Liverworts are the most basal group of extant land plants. Nonetheless, the molecular biology of liverworts is poorly understood. Gene expression has been studied in only one species, Marchantia polymorpha. In particular, no microRNA (miRNA) sequences from liverworts have been reported. Here, Illumina-based next-generation sequencing was employed to identify small RNAs, and analyze the transcriptome and the degradome of Pellia endiviifolia. Three hundred and eleven conserved miRNA plant families were identified, and 42 new liverwort-specific miRNAs were discovered. The RNA degradome analysis revealed that target mRNAs of only three miRNAs (miR160, miR166, and miR408) have been conserved between liverworts and other land plants. New targets were identified for the remaining conserved miRNAs. Moreover, the analysis of the degradome permitted the identification of targets for 13 novel liverwort-specific miRNAs. Interestingly, three of the liverwort microRNAs show high similarity to previously reported miRNAs from Chlamydomonas reinhardtii. This is the first observation of miRNAs that exist both in a representative alga and in the liverwort P. endiviifolia but are not present in land plants. The results of the analysis of the P. endivifolia microtranscriptome support the conclusions of previous studies that placed liverworts at the root of the land plant evolutionary tree of life.

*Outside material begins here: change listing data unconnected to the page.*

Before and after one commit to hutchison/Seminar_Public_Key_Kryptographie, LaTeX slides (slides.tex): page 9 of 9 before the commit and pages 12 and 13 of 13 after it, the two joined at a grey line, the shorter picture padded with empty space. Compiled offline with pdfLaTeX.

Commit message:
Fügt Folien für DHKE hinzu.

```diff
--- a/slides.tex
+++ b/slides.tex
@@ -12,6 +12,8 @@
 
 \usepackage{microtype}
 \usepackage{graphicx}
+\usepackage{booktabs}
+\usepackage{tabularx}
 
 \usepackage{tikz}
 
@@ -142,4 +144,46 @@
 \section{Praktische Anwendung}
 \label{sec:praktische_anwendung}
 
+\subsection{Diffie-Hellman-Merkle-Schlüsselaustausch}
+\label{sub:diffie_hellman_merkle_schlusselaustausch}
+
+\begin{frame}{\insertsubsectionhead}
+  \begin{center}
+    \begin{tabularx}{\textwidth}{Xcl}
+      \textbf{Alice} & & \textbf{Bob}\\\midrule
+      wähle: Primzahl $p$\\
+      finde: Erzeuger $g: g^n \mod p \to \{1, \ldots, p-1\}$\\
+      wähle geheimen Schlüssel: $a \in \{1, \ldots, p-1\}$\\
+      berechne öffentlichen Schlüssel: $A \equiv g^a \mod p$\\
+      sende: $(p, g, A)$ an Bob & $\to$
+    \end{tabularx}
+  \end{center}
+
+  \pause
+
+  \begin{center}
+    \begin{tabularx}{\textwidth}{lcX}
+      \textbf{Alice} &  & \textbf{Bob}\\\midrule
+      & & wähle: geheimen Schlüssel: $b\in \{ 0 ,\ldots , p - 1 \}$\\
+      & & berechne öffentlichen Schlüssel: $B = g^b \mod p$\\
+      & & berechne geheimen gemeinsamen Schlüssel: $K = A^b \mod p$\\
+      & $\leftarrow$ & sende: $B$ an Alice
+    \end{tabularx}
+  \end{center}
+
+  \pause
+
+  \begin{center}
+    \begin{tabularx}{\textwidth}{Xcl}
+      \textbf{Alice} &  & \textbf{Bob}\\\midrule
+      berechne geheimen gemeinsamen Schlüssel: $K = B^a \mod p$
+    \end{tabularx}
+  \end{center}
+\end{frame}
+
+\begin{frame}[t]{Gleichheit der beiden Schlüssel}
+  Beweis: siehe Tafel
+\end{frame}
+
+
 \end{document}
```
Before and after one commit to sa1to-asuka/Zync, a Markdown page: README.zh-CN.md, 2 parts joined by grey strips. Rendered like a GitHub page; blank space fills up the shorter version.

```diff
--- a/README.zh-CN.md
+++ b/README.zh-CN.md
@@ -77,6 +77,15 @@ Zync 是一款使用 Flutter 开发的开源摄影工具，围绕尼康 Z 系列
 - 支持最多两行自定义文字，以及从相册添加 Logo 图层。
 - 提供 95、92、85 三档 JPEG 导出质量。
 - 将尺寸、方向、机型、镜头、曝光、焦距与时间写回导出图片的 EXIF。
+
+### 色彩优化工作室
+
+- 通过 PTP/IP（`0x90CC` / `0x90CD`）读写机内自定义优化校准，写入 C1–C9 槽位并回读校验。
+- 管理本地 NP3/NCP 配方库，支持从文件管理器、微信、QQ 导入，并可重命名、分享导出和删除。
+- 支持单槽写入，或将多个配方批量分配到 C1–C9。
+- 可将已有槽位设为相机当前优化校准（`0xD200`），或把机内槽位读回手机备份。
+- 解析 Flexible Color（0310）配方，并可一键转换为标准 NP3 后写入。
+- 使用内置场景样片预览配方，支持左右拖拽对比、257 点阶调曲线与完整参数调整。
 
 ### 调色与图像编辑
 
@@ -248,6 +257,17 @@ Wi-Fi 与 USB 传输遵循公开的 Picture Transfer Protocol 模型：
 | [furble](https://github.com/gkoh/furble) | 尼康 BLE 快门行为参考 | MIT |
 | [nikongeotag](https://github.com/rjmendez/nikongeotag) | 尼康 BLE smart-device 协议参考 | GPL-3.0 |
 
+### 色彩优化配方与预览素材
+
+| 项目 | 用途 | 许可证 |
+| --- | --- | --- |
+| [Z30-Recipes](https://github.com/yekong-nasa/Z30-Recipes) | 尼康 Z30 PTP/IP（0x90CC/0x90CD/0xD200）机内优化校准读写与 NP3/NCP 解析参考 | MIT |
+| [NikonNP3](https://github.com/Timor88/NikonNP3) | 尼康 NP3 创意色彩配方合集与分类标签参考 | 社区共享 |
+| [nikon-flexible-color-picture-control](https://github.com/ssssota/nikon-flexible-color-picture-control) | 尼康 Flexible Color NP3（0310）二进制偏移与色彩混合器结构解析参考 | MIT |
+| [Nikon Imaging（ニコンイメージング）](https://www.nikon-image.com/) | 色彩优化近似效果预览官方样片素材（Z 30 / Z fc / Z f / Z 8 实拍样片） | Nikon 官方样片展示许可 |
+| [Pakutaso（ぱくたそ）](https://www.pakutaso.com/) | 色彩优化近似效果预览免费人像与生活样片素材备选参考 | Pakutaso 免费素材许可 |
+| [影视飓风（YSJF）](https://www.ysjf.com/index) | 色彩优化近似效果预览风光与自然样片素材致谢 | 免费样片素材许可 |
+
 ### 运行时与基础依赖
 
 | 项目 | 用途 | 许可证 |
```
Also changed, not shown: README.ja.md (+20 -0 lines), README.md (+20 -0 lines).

Keywords: Pellia endiviifolia; basal lineage; land plants; liverwort; miRNA precursors; miRNA targets; microRNA (miRNA) genes; microtranscriptome.
© 2014 The Authors. New Phytologist © 2014 New Phytologist Trust.